Report the count of lines containing the word "Requirements" in the entries below, and nothing more.

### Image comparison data

= = = = = = =

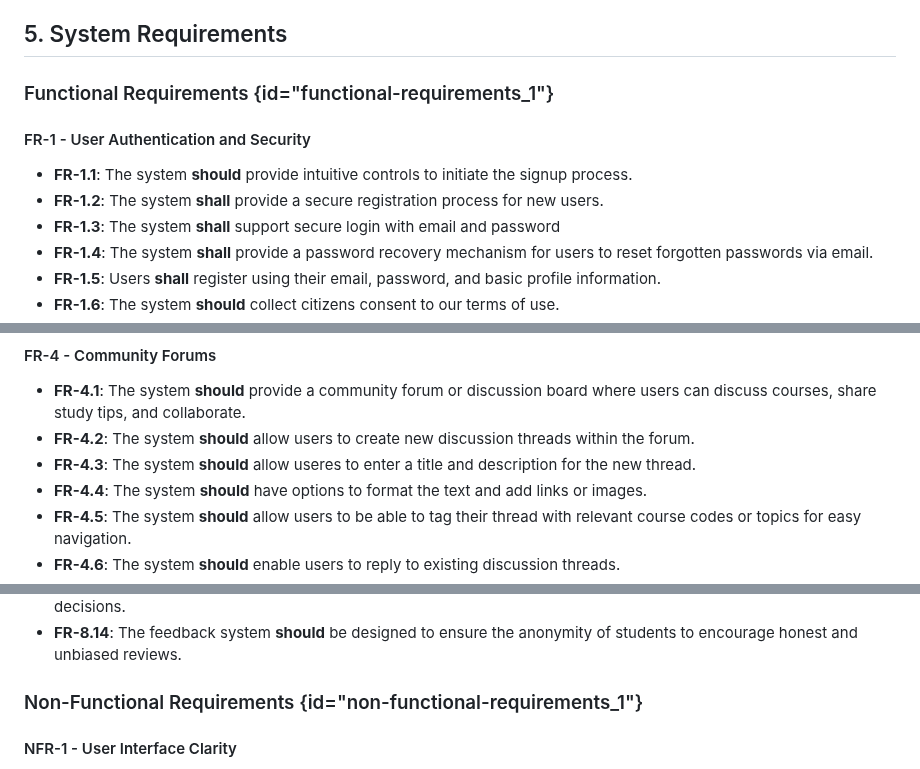
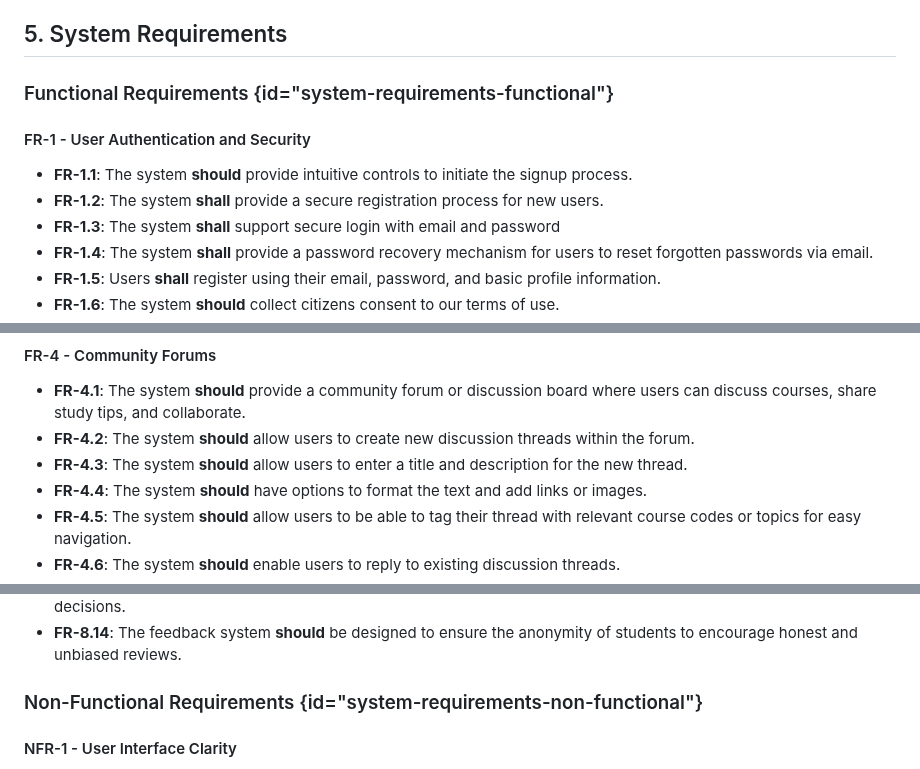
Before and after one commit to lxymahatma/PBL3, a Markdown page: Writerside/topics/Requirements-Specification-Document.md, 3 parts joined by grey strips. Rendered like a GitHub page.

```diff
--- a/Writerside/topics/Requirements-Specification-Document.md
+++ b/Writerside/topics/Requirements-Specification-Document.md
@@ -166,13 +166,12 @@ capable of recovering from common errors without total system failure and with m
 
 ## 5. System Requirements
 
-### Functional Requirements {id="functional-requirements_1"}
+### Functional Requirements {id="system-requirements-functional"}
 
 #### FR-1 - User Authentication and Security
 
 * **FR-1.1**: The system **should** provide intuitive controls to initiate the signup process.
-* **FR-1.2**: The system **shall** provide a secure registration process for
-  new users.
+* **FR-1.2**: The system **shall** provide a secure registration process for new users.
 * **FR-1.3**: The system **shall** support secure login with email and password
 * **FR-1.4**: The system **shall** provide a password recovery mechanism for users to reset forgotten passwords via email.
 * **FR-1.5**: Users **shall** register using their email, password, and basic profile information.
@@ -202,7 +201,7 @@ capable of recovering from common errors without total system failure and with m
 * **FR-4.1**: The system **should** provide a community forum or discussion board where users can discuss courses, share study tips, and
   collaborate.
 * **FR-4.2**: The system **should** allow users to create new discussion threads within the forum.
-* **FR-4.3**: The system **should** allow useres to enter a title and description for the new thread.
+* **FR-4.3**: The system **should** allow users to enter a title and description for the new thread.
 * **FR-4.4**: The system **should** have options to format the text and add links or images.
 * **FR-4.5**: The system **should** allow users to be able to tag their thread with relevant course codes or topics for easy navigation.
 * **FR-4.6**: The system **should** enable users to reply to existing discussion threads.
@@ -310,7 +305,7 @@ capable of recovering from common errors without total system failure and with m
 * **FR-8.13**: Average ratings and sample reviews **should** be easily viewable to help other students make informed decisions.
 * **FR-8.14**: The feedback system **should** be designed to ensure the anonymity of students to encourage honest and unbiased reviews.
 
-### Non-Functional Requirements {id="non-functional-requirements_1"}
+### Non-Functional Requirements {id="system-requirements-non-functional"}
 
 #### NFR-1 - User Interface Clarity
 
```
Also changed, not shown: other parts of Writerside/topics/Requirements-Specification-Document.md (+8 -14 lines).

= = = = = = =

### Answer space
9